====== Task input

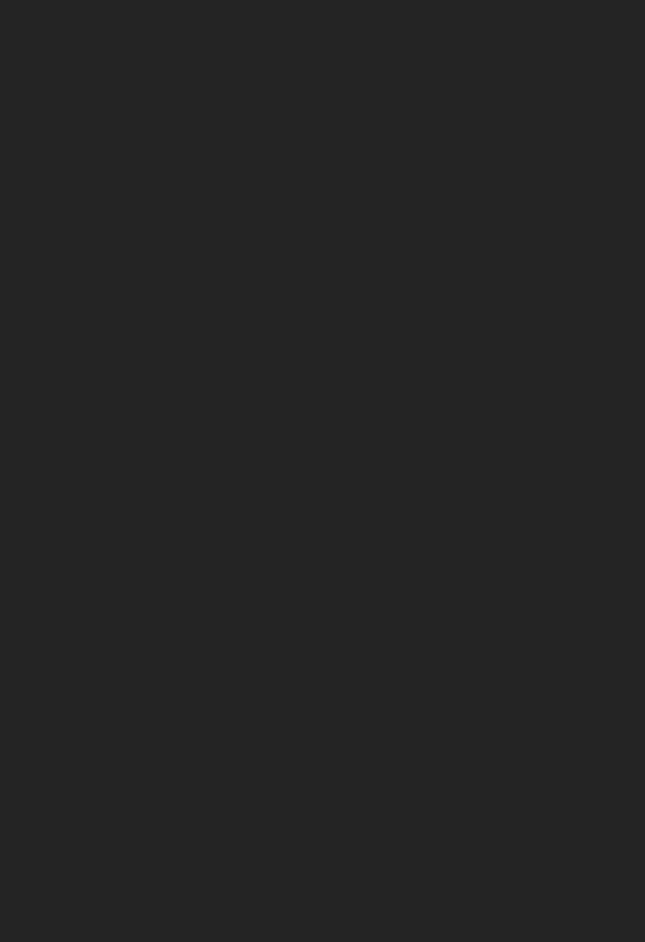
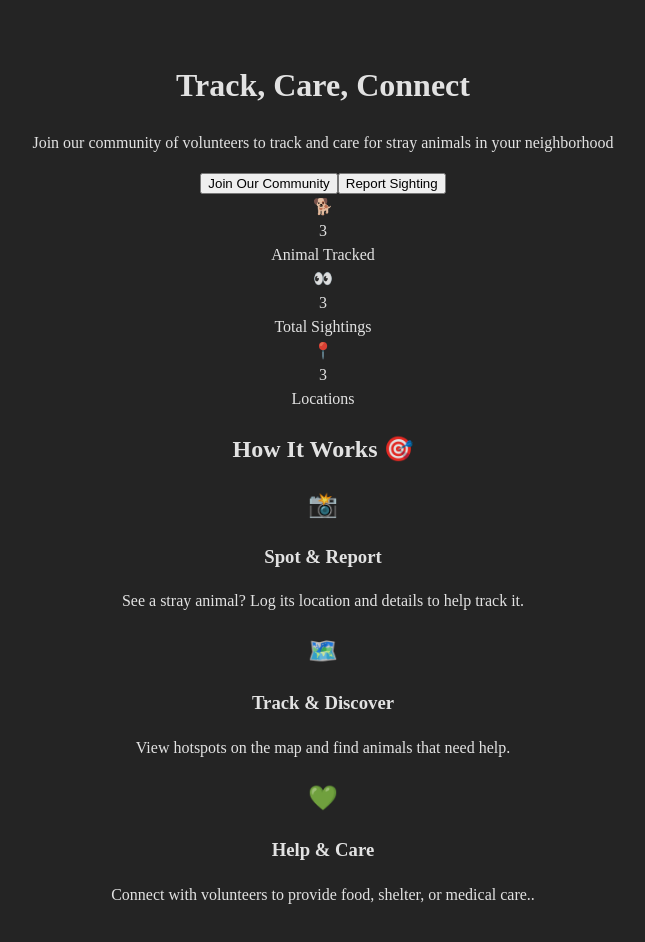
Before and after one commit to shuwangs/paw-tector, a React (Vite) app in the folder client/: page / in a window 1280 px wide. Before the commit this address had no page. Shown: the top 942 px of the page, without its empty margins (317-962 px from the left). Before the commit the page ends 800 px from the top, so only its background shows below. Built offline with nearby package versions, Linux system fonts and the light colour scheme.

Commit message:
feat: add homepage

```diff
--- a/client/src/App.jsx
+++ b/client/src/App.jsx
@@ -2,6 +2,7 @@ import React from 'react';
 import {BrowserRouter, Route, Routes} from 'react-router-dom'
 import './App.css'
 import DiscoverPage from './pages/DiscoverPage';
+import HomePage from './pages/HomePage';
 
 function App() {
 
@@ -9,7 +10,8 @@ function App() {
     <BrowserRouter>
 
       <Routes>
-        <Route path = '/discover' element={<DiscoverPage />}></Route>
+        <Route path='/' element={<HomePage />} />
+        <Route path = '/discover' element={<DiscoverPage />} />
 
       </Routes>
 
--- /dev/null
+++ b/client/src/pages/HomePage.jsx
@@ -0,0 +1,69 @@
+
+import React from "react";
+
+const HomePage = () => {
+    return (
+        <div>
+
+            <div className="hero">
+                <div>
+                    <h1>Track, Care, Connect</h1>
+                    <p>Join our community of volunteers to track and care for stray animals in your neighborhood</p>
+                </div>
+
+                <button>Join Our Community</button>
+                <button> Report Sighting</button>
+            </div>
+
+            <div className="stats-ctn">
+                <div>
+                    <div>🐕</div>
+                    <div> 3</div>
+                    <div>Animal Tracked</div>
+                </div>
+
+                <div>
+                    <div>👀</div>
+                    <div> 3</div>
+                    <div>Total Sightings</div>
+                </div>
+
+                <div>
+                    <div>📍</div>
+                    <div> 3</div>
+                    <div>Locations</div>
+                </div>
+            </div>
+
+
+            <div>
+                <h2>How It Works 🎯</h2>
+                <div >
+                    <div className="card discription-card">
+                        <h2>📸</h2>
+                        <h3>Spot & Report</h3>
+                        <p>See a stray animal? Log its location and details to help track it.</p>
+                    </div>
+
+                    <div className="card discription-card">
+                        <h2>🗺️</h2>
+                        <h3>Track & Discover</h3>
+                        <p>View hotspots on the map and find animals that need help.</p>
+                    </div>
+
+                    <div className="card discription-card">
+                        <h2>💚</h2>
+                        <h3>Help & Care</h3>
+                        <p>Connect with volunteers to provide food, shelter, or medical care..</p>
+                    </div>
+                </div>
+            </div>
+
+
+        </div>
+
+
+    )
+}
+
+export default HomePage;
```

============
====== Task input

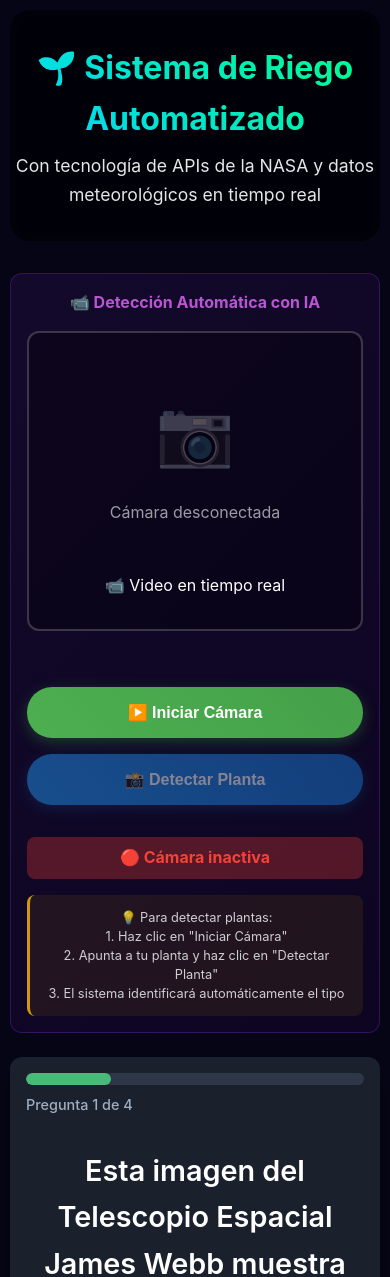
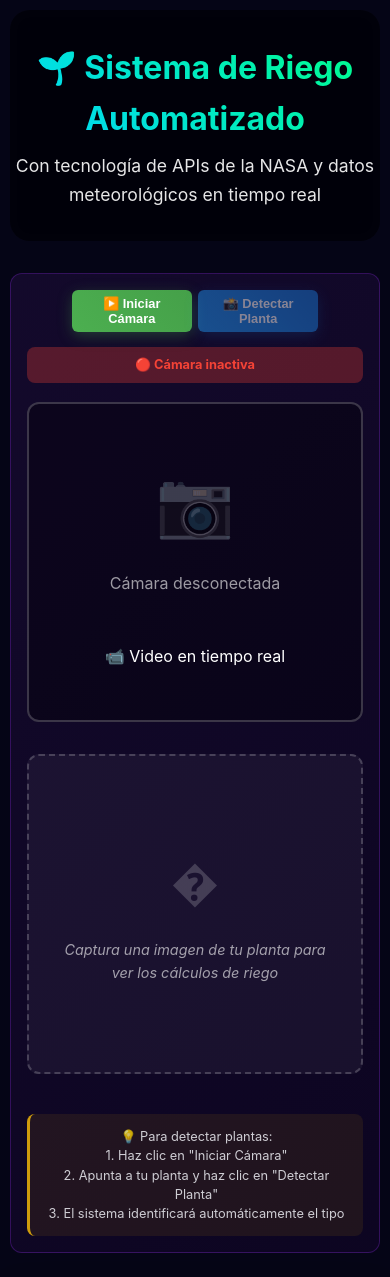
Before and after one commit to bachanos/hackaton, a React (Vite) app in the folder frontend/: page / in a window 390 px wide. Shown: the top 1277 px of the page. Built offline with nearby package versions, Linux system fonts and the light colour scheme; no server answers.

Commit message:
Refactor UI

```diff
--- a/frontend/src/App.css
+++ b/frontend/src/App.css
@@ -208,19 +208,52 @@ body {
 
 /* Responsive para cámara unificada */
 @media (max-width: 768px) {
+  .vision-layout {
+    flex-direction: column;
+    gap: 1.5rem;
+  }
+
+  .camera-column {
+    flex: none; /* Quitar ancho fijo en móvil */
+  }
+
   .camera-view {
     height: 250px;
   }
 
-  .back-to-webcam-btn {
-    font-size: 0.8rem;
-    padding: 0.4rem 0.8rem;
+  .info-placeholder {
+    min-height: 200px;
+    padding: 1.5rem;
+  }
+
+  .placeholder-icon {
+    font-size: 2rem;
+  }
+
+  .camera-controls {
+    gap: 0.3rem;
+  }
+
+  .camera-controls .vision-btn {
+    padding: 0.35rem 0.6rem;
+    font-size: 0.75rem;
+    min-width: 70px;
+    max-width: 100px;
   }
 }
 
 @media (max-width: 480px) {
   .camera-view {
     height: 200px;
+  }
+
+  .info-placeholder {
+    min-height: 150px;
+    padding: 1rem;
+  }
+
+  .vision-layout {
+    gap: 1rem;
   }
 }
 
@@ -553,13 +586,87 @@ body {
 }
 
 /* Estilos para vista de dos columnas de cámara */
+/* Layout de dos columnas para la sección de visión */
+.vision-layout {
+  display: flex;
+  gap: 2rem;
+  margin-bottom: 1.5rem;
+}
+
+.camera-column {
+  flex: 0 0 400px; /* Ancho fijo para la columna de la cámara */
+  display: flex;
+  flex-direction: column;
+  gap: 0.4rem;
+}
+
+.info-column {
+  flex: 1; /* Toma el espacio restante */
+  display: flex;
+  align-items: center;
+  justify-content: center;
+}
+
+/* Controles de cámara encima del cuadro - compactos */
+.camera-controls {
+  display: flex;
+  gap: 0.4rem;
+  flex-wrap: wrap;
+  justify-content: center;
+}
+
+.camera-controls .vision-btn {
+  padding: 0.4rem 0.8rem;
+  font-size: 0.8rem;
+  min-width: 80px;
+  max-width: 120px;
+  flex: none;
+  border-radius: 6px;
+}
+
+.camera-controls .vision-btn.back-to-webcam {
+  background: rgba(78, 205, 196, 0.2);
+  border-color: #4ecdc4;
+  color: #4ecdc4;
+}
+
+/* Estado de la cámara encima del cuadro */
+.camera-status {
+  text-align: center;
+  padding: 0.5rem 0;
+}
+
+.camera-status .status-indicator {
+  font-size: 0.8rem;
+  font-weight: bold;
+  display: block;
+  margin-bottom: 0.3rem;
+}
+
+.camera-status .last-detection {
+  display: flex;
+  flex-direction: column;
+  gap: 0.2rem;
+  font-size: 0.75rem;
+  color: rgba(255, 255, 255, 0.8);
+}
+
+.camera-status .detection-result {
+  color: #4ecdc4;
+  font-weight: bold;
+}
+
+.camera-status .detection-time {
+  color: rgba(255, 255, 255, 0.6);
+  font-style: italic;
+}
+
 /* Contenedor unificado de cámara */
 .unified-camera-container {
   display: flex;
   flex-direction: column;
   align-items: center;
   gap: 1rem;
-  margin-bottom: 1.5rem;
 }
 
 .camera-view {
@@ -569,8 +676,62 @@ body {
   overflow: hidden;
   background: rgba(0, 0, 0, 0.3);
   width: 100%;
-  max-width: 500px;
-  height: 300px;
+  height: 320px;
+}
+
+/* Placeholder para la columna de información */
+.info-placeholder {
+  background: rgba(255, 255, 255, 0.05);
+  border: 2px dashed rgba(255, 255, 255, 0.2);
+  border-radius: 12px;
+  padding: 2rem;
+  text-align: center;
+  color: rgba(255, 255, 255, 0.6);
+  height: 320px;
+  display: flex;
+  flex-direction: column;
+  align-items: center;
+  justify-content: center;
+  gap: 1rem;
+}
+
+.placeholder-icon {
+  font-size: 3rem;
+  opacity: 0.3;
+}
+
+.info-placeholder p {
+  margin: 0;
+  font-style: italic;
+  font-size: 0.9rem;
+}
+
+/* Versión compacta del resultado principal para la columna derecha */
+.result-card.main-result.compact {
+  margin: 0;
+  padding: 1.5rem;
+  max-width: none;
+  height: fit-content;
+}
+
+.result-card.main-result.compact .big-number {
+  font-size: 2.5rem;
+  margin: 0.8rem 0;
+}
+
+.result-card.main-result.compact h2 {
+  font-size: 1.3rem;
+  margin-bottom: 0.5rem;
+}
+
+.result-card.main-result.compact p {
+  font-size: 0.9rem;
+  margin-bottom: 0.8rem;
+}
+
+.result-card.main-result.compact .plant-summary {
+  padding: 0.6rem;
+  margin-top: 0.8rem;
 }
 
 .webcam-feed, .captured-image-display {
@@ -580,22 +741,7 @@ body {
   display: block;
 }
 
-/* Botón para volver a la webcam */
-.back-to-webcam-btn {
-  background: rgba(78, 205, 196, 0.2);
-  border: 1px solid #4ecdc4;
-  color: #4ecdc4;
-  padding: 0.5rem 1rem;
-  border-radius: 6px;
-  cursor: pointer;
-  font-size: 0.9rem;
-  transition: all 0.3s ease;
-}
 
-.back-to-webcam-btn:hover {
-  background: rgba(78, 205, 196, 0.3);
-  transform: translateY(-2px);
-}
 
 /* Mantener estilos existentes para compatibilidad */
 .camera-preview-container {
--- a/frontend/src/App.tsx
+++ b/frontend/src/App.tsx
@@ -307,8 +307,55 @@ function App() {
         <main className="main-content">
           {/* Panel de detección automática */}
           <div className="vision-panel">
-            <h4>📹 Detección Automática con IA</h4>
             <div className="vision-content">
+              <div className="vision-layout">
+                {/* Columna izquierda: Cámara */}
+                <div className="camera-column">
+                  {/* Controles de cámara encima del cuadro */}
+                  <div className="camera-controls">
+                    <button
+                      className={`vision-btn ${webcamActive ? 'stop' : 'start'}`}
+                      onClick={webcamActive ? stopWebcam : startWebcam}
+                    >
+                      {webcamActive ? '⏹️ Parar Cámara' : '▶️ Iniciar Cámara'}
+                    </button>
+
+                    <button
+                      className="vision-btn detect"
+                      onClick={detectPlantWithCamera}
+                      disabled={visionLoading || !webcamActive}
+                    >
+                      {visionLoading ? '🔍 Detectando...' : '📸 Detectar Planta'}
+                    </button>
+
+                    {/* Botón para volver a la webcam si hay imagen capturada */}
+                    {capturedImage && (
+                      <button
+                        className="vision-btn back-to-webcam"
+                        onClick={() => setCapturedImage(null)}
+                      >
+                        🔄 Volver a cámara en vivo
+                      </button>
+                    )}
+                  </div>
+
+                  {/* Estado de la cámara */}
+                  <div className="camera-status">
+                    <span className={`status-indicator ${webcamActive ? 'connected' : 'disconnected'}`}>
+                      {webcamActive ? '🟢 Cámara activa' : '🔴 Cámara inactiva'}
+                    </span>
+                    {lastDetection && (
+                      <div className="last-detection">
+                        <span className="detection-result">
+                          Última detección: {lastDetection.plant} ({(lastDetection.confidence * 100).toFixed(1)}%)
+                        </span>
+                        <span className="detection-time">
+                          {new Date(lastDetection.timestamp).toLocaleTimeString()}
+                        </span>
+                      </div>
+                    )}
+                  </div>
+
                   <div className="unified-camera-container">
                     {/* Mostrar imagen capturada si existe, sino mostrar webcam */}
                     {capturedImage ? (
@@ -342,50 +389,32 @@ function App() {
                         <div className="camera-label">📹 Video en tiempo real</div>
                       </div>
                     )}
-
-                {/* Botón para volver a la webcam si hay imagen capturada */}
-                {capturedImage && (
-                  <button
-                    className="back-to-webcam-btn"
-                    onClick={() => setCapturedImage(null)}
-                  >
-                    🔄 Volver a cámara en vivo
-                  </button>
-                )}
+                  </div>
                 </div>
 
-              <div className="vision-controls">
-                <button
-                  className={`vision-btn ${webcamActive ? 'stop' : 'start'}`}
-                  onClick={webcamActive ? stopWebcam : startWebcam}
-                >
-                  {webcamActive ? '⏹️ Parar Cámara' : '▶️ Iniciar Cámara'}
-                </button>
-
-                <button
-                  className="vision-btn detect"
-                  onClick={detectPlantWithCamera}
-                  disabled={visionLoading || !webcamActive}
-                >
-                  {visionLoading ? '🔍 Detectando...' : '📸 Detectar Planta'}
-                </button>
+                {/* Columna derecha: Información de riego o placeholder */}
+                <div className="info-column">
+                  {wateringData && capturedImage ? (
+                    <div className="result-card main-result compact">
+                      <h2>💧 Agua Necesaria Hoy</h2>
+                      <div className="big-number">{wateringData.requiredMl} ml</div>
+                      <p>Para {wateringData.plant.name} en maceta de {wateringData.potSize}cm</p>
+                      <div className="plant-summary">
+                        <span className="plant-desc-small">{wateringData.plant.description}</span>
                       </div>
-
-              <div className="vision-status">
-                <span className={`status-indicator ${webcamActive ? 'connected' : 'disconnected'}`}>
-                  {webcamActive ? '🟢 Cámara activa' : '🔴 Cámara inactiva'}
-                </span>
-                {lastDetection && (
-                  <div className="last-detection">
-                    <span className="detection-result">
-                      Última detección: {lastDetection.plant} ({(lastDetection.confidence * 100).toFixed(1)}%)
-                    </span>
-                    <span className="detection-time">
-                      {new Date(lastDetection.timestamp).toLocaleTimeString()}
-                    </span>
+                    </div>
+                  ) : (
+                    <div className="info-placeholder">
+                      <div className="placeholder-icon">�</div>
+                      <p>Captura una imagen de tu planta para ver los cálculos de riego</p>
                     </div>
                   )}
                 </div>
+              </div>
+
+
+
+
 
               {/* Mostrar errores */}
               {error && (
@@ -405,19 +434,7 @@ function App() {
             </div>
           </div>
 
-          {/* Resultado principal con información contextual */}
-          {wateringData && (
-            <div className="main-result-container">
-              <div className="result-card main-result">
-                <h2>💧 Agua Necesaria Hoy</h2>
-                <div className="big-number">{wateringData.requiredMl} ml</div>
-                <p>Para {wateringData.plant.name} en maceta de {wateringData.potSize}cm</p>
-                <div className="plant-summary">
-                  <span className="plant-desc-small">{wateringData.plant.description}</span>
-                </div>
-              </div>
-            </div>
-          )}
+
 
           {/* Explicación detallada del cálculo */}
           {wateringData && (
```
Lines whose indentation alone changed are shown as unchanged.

============

▶ _Exercise objective_:
If a line of the listing contains the word "requiredMl", count it, then state only the total.

▶ _Finished task_:
2